▸ **EXERCISE DETAILS**
Copy all the lines of the data that include the word "evolve".

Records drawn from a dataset
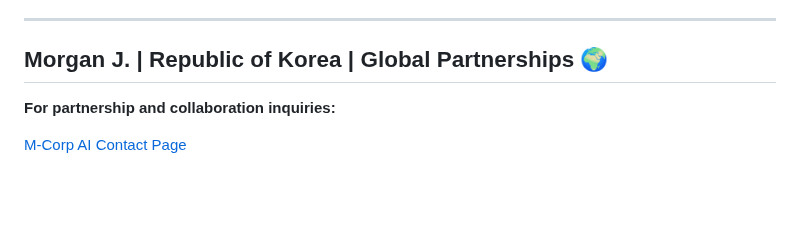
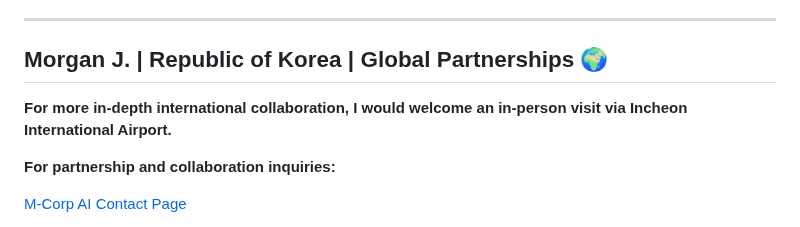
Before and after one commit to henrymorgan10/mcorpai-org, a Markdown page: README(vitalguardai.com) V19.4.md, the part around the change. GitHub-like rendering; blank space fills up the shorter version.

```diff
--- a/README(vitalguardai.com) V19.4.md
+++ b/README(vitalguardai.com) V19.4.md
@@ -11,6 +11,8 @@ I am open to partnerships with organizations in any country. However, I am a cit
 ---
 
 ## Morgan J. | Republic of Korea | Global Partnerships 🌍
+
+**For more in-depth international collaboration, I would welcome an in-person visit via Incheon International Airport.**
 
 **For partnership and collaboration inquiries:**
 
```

...

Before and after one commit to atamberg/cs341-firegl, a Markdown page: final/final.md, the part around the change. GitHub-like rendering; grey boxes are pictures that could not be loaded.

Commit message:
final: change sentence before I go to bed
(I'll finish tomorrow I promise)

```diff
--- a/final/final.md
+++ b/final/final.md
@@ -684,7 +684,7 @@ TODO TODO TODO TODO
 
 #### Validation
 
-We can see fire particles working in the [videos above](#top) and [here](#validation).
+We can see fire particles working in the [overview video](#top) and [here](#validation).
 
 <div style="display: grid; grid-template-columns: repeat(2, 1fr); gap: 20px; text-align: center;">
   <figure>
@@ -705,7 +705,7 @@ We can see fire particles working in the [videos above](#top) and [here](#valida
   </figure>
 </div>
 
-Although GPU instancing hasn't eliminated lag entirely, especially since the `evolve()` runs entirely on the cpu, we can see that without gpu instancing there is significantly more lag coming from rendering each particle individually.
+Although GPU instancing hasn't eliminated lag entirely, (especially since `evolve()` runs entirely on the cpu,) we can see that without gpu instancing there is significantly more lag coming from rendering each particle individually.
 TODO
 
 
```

▸ **OUTPUT BELOW**
-Although GPU instancing hasn't eliminated lag entirely, especially since the `evolve()` runs entirely on the cpu, we can see that without gpu instancing there is significantly more lag coming from rendering each particle individually.
+Although GPU instancing hasn't eliminated lag entirely, (especially since `evolve()` runs entirely on the cpu,) we can see that without gpu instancing there is significantly more lag coming from rendering each particle individually.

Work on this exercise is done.